[Start of section]

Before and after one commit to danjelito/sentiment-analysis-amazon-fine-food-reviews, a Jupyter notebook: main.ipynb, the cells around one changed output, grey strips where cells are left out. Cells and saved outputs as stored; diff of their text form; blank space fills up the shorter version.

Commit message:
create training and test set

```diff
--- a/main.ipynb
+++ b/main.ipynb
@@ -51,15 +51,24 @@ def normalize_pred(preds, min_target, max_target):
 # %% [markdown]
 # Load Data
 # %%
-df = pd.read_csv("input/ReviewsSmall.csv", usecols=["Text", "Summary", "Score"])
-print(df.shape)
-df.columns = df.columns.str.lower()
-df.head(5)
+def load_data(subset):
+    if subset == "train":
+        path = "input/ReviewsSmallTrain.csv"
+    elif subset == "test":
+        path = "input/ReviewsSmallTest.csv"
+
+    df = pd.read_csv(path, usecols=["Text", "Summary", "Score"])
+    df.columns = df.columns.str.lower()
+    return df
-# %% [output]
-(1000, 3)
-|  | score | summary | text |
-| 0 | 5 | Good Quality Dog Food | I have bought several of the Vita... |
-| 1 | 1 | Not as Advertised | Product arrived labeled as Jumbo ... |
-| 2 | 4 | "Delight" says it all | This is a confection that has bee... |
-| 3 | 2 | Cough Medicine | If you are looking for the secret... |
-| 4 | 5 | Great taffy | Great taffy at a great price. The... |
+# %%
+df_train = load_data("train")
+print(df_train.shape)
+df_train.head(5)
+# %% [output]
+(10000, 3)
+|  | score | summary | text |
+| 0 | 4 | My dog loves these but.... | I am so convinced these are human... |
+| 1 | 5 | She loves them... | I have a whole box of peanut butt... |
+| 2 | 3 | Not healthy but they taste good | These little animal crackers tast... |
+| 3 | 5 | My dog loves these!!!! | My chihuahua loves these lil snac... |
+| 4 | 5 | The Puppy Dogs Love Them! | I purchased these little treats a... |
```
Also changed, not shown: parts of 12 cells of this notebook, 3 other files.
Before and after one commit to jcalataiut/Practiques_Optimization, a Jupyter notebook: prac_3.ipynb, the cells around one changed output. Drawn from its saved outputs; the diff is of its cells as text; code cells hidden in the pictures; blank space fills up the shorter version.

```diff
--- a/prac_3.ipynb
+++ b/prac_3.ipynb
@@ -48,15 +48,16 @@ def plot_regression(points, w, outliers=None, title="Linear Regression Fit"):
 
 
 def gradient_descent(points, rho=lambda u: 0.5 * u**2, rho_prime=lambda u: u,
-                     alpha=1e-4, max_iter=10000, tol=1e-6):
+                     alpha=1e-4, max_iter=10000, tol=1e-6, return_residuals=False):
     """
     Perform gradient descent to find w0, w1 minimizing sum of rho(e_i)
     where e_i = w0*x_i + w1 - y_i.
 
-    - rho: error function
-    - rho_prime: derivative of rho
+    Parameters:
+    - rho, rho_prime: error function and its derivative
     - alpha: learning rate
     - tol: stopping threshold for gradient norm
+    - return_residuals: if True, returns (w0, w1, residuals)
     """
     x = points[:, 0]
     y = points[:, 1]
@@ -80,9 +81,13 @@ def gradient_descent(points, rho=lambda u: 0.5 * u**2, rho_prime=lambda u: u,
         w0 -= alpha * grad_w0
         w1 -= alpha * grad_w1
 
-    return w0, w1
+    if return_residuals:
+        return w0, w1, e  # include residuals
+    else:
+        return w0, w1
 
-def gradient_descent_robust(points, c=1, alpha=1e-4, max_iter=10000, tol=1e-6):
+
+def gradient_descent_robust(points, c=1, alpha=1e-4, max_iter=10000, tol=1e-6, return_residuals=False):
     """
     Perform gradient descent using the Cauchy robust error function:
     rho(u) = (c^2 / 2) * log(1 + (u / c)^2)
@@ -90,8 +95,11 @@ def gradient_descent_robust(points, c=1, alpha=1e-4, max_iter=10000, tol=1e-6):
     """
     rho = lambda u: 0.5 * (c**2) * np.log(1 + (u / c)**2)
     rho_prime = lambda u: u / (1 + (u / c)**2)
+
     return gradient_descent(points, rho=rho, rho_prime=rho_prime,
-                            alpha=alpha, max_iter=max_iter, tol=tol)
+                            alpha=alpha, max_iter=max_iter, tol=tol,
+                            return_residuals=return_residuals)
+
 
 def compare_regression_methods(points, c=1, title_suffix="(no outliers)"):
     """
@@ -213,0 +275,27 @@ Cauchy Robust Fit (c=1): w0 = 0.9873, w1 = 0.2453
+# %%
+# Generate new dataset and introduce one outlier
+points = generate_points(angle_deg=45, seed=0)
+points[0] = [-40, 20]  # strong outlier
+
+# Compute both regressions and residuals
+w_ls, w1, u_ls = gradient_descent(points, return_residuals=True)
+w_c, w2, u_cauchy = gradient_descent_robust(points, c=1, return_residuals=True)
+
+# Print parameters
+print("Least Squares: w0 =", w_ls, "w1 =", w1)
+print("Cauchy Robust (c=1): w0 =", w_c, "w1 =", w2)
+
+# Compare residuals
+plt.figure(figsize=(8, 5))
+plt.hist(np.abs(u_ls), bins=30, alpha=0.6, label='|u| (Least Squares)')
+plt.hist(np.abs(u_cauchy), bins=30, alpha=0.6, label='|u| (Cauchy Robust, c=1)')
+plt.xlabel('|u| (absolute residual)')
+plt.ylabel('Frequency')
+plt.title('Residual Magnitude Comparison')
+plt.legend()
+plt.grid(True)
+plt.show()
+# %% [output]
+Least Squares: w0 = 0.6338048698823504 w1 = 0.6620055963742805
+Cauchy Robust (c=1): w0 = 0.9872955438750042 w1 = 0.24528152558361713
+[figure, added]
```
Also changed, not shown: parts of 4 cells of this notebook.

[End of section]

- [TASK GOAL]: Every line above should be reproduced precisely.

- [RESPONSE TO THIS EXERCISE]:
Before and after one commit to danjelito/sentiment-analysis-amazon-fine-food-reviews, a Jupyter notebook: main.ipynb, the cells around one changed output, grey strips where cells are left out. Cells and saved outputs as stored; diff of their text form; blank space fills up the shorter version.

Commit message:
create training and test set

```diff
--- a/main.ipynb
+++ b/main.ipynb
@@ -51,15 +51,24 @@ def normalize_pred(preds, min_target, max_target):
 # %% [markdown]
 # Load Data
 # %%
-df = pd.read_csv("input/ReviewsSmall.csv", usecols=["Text", "Summary", "Score"])
-print(df.shape)
-df.columns = df.columns.str.lower()
-df.head(5)
+def load_data(subset):
+    if subset == "train":
+        path = "input/ReviewsSmallTrain.csv"
+    elif subset == "test":
+        path = "input/ReviewsSmallTest.csv"
+
+    df = pd.read_csv(path, usecols=["Text", "Summary", "Score"])
+    df.columns = df.columns.str.lower()
+    return df
-# %% [output]
-(1000, 3)
-|  | score | summary | text |
-| 0 | 5 | Good Quality Dog Food | I have bought several of the Vita... |
-| 1 | 1 | Not as Advertised | Product arrived labeled as Jumbo ... |
-| 2 | 4 | "Delight" says it all | This is a confection that has bee... |
-| 3 | 2 | Cough Medicine | If you are looking for the secret... |
-| 4 | 5 | Great taffy | Great taffy at a great price. The... |
+# %%
+df_train = load_data("train")
+print(df_train.shape)
+df_train.head(5)
+# %% [output]
+(10000, 3)
+|  | score | summary | text |
+| 0 | 4 | My dog loves these but.... | I am so convinced these are human... |
+| 1 | 5 | She loves them... | I have a whole box of peanut butt... |
+| 2 | 3 | Not healthy but they taste good | These little animal crackers tast... |
+| 3 | 5 | My dog loves these!!!! | My chihuahua loves these lil snac... |
+| 4 | 5 | The Puppy Dogs Love Them! | I purchased these little treats a... |
```
Also changed, not shown: parts of 12 cells of this notebook, 3 other files.
Before and after one commit to jcalataiut/Practiques_Optimization, a Jupyter notebook: prac_3.ipynb, the cells around one changed output. Drawn from its saved outputs; the diff is of its cells as text; code cells hidden in the pictures; blank space fills up the shorter version.

```diff
--- a/prac_3.ipynb
+++ b/prac_3.ipynb
@@ -48,15 +48,16 @@ def plot_regression(points, w, outliers=None, title="Linear Regression Fit"):
 
 
 def gradient_descent(points, rho=lambda u: 0.5 * u**2, rho_prime=lambda u: u,
-                     alpha=1e-4, max_iter=10000, tol=1e-6):
+                     alpha=1e-4, max_iter=10000, tol=1e-6, return_residuals=False):
     """
     Perform gradient descent to find w0, w1 minimizing sum of rho(e_i)
     where e_i = w0*x_i + w1 - y_i.
 
-    - rho: error function
-    - rho_prime: derivative of rho
+    Parameters:
+    - rho, rho_prime: error function and its derivative
     - alpha: learning rate
     - tol: stopping threshold for gradient norm
+    - return_residuals: if True, returns (w0, w1, residuals)
     """
     x = points[:, 0]
     y = points[:, 1]
@@ -80,9 +81,13 @@ def gradient_descent(points, rho=lambda u: 0.5 * u**2, rho_prime=lambda u: u,
         w0 -= alpha * grad_w0
         w1 -= alpha * grad_w1
 
-    return w0, w1
+    if return_residuals:
+        return w0, w1, e  # include residuals
+    else:
+        return w0, w1
 
-def gradient_descent_robust(points, c=1, alpha=1e-4, max_iter=10000, tol=1e-6):
+
+def gradient_descent_robust(points, c=1, alpha=1e-4, max_iter=10000, tol=1e-6, return_residuals=False):
     """
     Perform gradient descent using the Cauchy robust error function:
     rho(u) = (c^2 / 2) * log(1 + (u / c)^2)
@@ -90,8 +95,11 @@ def gradient_descent_robust(points, c=1, alpha=1e-4, max_iter=10000, tol=1e-6):
     """
     rho = lambda u: 0.5 * (c**2) * np.log(1 + (u / c)**2)
     rho_prime = lambda u: u / (1 + (u / c)**2)
+
     return gradient_descent(points, rho=rho, rho_prime=rho_prime,
-                            alpha=alpha, max_iter=max_iter, tol=tol)
+                            alpha=alpha, max_iter=max_iter, tol=tol,
+                            return_residuals=return_residuals)
+
 
 def compare_regression_methods(points, c=1, title_suffix="(no outliers)"):
     """
@@ -213,0 +275,27 @@ Cauchy Robust Fit (c=1): w0 = 0.9873, w1 = 0.2453
+# %%
+# Generate new dataset and introduce one outlier
+points = generate_points(angle_deg=45, seed=0)
+points[0] = [-40, 20]  # strong outlier
+
+# Compute both regressions and residuals
+w_ls, w1, u_ls = gradient_descent(points, return_residuals=True)
+w_c, w2, u_cauchy = gradient_descent_robust(points, c=1, return_residuals=True)
+
+# Print parameters
+print("Least Squares: w0 =", w_ls, "w1 =", w1)
+print("Cauchy Robust (c=1): w0 =", w_c, "w1 =", w2)
+
+# Compare residuals
+plt.figure(figsize=(8, 5))
+plt.hist(np.abs(u_ls), bins=30, alpha=0.6, label='|u| (Least Squares)')
+plt.hist(np.abs(u_cauchy), bins=30, alpha=0.6, label='|u| (Cauchy Robust, c=1)')
+plt.xlabel('|u| (absolute residual)')
+plt.ylabel('Frequency')
+plt.title('Residual Magnitude Comparison')
+plt.legend()
+plt.grid(True)
+plt.show()
+# %% [output]
+Least Squares: w0 = 0.6338048698823504 w1 = 0.6620055963742805
+Cauchy Robust (c=1): w0 = 0.9872955438750042 w1 = 0.24528152558361713
+[figure, added]
```
Also changed, not shown: parts of 4 cells of this notebook.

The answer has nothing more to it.